Most monks say they chose their vocation for reasons more spiritual. Father Ilarion Lupulovic forsook a successful career on the Belgrade stage six years ago to come to Decani. "Of course it is difficult," says Father Ilarion, who is 28. "That is one of the reasons why I came. But there is also an opportunity for great peace and joy, and you can even say love, when you are a part of a community like this."
Taught to submerge their personalities in communal life, most monks are reluctant to describe the paths that brought them to the monastery, except to say they felt called by God. They say their choice was less a rejection of secular life than a search for one more spiritual.
Father Sofronij Dimeski, who lives in an isolated 12th-century monastery high in the stony mountains of central Macedonia, finds that his life there is "filling up my soul." Like many young monks, he displays a quiet ferocity about his vocation. "My parents didn't accept it," he says. "They were very against my decision. They were raised in different times, without God."
A love of poetry and philosophy led Metodije Zlatanov to monastic life. As a young man, Mr. Zlatanov was part of a group that sought to revive Macedonian cultural tradition. "We tried to live this tradition," says Zlatanov, who teaches in a religious high school and publishes books of poetry. "And so we found ourselves living in the church." But Zlatanov went farther than the others. "Even as a teenager, a question that was very important for me was whether it was possible to live as a philosopher," he says. "Monastic life was an answer to this question."
Men are not the only ones drawn to monastic life. Three years ago, Abbess Sister Kirana led a group of young nuns to the village of Jankovec, in southern Macedonia, to begin to restore an abandoned 16th-century nunnery. "It's rewarding and exciting, but also very difficult," says Sister Kirana, who studied architecture before turning to religion. In the beginning, the nuns lacked water and electricity, and the neighbors wondered about the grave, black-garbed women who had moved in next door. "When they got to know the life of the monastery, all their suspicions were gone," says Sister Kirana, who declined to give her full name.
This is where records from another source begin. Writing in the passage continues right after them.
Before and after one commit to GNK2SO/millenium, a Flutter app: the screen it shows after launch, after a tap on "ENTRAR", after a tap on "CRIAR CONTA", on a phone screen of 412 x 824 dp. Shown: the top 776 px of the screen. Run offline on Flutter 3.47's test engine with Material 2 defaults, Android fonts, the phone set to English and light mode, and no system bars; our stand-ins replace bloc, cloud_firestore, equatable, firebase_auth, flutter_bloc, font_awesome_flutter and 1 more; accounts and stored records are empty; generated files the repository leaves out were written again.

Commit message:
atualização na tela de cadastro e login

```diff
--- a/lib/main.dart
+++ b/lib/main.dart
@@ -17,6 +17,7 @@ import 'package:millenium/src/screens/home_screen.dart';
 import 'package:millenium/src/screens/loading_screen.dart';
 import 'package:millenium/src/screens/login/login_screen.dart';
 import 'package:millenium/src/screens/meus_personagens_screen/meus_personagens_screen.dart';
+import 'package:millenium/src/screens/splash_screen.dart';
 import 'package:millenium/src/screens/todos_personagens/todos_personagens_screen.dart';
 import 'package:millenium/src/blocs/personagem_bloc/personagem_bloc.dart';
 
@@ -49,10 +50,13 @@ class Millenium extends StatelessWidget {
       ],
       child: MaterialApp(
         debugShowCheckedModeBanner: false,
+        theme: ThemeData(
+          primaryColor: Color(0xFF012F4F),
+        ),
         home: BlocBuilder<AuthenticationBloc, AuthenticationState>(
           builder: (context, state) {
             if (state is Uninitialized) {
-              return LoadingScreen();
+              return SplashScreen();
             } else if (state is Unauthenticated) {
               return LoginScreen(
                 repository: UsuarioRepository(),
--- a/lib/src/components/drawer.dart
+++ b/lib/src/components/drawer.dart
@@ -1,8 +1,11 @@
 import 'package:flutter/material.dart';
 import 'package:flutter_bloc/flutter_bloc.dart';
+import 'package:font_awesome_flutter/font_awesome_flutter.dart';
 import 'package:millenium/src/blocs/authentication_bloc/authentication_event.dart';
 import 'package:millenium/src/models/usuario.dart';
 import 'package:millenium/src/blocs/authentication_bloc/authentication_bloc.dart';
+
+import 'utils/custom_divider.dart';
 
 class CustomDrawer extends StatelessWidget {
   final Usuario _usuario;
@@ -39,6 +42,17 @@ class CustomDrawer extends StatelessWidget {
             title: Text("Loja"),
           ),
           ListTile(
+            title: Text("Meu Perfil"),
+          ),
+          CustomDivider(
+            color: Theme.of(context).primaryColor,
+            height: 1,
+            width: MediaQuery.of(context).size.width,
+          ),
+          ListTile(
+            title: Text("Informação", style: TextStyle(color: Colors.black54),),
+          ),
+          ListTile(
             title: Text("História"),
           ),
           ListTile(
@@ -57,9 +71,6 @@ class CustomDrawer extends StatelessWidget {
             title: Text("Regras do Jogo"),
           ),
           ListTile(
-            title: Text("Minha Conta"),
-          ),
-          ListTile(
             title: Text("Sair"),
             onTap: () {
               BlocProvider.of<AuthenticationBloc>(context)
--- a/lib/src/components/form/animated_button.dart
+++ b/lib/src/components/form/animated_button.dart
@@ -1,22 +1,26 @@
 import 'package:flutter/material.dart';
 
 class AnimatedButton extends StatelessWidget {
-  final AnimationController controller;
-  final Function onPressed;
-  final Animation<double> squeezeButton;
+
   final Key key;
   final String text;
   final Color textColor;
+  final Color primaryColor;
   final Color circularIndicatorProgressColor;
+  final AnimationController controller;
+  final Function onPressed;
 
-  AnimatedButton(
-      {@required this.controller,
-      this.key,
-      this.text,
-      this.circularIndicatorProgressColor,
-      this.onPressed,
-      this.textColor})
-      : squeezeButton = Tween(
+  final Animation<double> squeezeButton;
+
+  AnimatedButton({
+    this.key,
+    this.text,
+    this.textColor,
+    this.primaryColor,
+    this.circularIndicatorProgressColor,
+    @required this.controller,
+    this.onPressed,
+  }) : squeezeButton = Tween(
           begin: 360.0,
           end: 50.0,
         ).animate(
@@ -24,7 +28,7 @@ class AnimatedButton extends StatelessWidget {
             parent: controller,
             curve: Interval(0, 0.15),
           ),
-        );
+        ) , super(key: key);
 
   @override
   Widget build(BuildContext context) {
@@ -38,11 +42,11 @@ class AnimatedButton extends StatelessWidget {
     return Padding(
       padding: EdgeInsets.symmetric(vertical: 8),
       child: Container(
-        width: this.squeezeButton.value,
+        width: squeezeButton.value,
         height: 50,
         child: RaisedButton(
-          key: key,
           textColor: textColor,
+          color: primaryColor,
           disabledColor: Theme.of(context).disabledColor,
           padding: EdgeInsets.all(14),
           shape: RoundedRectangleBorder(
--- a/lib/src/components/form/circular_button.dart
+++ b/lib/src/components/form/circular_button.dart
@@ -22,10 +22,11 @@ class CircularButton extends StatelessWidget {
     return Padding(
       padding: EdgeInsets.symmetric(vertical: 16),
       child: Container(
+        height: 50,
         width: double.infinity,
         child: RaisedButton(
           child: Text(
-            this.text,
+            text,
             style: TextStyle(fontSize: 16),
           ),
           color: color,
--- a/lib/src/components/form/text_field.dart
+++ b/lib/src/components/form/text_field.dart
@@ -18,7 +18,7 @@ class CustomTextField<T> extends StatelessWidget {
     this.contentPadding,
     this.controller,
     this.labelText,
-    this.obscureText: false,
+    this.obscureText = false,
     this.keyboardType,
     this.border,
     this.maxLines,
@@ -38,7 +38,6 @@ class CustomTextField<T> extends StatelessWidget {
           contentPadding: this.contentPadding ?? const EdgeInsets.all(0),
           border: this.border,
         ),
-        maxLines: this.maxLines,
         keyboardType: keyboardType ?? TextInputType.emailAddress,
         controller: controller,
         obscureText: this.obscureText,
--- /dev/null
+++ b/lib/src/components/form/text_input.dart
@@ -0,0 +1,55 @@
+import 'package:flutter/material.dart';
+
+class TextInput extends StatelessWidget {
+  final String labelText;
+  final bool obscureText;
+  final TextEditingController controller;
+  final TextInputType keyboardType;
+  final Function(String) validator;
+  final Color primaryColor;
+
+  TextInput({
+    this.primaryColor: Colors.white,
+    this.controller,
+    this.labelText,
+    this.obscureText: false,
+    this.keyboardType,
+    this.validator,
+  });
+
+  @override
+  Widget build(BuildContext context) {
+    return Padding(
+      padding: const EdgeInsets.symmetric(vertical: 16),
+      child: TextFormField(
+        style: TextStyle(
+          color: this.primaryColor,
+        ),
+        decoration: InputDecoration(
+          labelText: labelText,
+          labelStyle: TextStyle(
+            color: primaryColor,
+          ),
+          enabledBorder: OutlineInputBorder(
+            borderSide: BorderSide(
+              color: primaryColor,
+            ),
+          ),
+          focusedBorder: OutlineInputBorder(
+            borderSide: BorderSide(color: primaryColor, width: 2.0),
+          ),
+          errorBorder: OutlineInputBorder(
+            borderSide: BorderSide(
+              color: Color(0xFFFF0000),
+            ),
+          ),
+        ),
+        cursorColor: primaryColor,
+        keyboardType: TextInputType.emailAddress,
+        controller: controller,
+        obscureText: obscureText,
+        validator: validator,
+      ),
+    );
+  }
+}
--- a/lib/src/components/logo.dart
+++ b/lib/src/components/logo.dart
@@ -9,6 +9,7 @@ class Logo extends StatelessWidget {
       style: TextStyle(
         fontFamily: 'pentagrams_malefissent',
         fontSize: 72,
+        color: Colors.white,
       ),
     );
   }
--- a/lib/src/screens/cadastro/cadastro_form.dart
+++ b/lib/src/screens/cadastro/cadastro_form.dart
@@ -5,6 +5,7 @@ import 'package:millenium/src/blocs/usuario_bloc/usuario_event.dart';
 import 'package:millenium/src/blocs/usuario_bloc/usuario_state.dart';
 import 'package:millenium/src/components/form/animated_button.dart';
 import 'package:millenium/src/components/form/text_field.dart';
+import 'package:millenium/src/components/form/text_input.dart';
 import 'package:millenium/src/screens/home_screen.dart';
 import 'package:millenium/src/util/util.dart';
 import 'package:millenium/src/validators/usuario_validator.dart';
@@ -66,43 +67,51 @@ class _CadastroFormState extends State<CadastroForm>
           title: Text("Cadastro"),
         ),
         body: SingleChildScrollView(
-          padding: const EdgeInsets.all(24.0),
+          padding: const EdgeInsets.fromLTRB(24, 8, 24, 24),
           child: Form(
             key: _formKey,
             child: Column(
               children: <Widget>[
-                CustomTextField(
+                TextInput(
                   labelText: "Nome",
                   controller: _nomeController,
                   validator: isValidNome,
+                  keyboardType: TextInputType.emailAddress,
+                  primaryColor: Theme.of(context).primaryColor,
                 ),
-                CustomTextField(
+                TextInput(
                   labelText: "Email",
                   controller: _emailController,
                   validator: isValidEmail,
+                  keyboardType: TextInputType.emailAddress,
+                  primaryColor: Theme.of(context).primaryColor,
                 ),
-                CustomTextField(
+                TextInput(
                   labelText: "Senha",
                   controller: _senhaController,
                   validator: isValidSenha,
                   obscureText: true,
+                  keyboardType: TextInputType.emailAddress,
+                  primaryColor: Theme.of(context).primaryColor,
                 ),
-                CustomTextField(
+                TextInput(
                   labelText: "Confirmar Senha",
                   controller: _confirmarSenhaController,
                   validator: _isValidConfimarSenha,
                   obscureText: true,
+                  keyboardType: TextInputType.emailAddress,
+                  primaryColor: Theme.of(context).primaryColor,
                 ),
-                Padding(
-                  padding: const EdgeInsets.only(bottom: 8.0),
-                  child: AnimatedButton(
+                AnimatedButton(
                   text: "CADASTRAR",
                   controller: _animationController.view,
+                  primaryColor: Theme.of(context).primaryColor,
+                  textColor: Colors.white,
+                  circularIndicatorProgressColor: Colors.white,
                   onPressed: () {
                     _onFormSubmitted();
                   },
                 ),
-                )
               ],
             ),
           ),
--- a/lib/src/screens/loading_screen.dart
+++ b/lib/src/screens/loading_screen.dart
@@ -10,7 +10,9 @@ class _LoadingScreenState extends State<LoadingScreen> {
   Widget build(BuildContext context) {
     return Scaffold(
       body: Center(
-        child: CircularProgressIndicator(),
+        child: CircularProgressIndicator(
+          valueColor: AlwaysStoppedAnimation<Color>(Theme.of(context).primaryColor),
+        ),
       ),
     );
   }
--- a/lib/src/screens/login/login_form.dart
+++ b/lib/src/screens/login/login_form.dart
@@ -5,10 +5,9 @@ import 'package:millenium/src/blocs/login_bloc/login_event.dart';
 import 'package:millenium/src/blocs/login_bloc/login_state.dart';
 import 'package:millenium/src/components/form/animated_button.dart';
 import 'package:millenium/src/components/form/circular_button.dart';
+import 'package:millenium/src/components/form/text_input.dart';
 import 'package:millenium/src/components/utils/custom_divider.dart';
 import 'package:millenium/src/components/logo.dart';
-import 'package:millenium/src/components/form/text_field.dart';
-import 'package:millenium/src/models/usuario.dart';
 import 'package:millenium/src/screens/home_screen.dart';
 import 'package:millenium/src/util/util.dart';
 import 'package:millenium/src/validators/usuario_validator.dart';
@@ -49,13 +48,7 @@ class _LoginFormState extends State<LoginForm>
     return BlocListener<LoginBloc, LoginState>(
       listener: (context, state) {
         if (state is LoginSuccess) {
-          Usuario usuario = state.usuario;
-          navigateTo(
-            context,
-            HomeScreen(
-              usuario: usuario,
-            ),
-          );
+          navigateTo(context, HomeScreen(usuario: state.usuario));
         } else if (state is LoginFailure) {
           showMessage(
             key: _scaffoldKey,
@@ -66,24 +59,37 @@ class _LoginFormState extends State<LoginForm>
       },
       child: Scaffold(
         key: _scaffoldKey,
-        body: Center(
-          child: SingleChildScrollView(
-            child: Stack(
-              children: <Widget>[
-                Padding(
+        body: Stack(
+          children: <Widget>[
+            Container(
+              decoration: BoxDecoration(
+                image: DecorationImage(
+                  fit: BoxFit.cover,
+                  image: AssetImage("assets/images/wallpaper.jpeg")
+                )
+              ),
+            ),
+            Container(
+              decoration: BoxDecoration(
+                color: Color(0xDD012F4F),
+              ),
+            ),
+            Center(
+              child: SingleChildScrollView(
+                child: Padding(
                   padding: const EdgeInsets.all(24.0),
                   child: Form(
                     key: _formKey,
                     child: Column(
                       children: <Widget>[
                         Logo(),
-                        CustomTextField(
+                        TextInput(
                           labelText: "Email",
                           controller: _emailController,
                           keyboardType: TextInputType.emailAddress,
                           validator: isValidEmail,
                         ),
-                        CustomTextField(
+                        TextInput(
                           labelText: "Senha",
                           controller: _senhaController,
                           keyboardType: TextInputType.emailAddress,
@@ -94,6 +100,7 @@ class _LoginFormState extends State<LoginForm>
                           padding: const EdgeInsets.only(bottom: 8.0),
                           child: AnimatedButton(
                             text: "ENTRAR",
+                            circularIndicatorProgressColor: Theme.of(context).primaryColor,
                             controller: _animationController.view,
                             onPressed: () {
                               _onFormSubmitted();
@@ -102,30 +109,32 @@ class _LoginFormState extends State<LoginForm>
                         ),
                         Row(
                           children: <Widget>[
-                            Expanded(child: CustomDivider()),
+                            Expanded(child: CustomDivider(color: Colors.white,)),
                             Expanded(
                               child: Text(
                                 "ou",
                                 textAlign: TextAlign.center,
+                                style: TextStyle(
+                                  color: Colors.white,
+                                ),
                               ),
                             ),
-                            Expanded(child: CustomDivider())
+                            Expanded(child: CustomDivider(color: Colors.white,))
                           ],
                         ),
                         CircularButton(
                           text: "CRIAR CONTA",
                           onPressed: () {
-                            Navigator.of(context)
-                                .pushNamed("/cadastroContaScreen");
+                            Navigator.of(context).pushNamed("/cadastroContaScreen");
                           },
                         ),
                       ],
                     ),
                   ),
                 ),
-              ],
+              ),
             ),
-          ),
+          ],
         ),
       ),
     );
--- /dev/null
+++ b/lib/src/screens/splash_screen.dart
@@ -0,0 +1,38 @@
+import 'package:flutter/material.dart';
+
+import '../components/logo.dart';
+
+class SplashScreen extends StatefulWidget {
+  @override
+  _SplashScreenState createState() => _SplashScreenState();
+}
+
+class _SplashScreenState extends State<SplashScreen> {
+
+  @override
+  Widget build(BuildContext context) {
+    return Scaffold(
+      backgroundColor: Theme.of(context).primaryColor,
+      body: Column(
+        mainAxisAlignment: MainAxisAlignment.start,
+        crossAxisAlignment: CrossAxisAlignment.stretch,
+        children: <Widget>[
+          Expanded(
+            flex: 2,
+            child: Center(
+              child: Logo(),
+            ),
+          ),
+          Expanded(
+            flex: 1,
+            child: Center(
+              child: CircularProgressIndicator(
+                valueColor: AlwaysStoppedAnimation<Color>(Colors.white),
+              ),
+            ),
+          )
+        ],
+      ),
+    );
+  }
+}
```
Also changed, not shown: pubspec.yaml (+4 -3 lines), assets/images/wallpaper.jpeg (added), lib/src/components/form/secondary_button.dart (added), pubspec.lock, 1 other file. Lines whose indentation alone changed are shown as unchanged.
Of all the monasteries in the former Yugoslavia, Decani is perhaps the most remarkable. After NATO evicted Serbian forces from Kosovo three years ago, ordinary Serbs fled the Decani area, making the monks the only Serbs for miles around. Today, Italian soldiers guard the monastery's approaches, and the monks do not leave without an escort.
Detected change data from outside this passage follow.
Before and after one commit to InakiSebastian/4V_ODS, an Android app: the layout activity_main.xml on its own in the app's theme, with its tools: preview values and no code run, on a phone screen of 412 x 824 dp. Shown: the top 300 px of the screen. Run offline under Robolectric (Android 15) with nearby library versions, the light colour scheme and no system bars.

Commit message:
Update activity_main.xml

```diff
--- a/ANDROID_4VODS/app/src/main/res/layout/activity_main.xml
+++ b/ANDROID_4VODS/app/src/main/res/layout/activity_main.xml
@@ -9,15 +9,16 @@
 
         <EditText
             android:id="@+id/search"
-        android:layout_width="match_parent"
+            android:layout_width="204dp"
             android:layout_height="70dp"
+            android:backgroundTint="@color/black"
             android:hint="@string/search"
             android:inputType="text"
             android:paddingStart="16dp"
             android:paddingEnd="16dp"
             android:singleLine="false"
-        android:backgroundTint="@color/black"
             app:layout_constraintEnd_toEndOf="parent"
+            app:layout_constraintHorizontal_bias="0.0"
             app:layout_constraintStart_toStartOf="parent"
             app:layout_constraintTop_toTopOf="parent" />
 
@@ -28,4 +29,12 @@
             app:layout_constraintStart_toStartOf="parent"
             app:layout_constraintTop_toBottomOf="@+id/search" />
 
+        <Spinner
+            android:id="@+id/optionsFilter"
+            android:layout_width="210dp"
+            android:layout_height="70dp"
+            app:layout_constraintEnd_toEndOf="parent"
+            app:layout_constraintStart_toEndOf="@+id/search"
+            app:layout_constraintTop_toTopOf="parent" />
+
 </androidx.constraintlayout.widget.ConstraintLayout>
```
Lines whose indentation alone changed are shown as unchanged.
But Decani's predicament only increases its appeal. With 33 monks and novices, it has the largest brotherhood of any monastery in Serbia. "The outer situation has not affected the inner, spiritual life at all," says Father Sava Janjic, the deputy abbot. "I can say it's even become more intense. In the history of Christianity, spiritual life increases under repression."
The monks take vows of poverty, chastity, and obedience that date to the dawn of monasticism. But they do not reject modernity altogether. The typical monk today is educated and city-bred, uses computers and e-mail, and can be reached by cellphone. The icon painters at Decani mix pigment with egg yolk in the old way, and then blow-dry the paint with electric hair dryers.
No one exemplifies the new monk better than Decani's deputy abbot. University educated and fluent in English, Janjic set up a monastery website in 1997. As civil war loomed in Kosovo, he cautioned against violence and criticized Milosevic. During the fighting, he and his fellow monks protected ethnic Albanians from Serb paramilitary gangs.
Today, he publishes sharp commentaries rebuking the province's United Nations and NATO overseers for failing to curb ethnic Albanian extremists.
"The monastic way is no longer seen as some kind of time machine, going into the past," Janjic says. "It's not a petrified form of spirituality. We wear strange clothes and follow strange rules, but Orthodox Christianity is able to give something spiritually to these people today."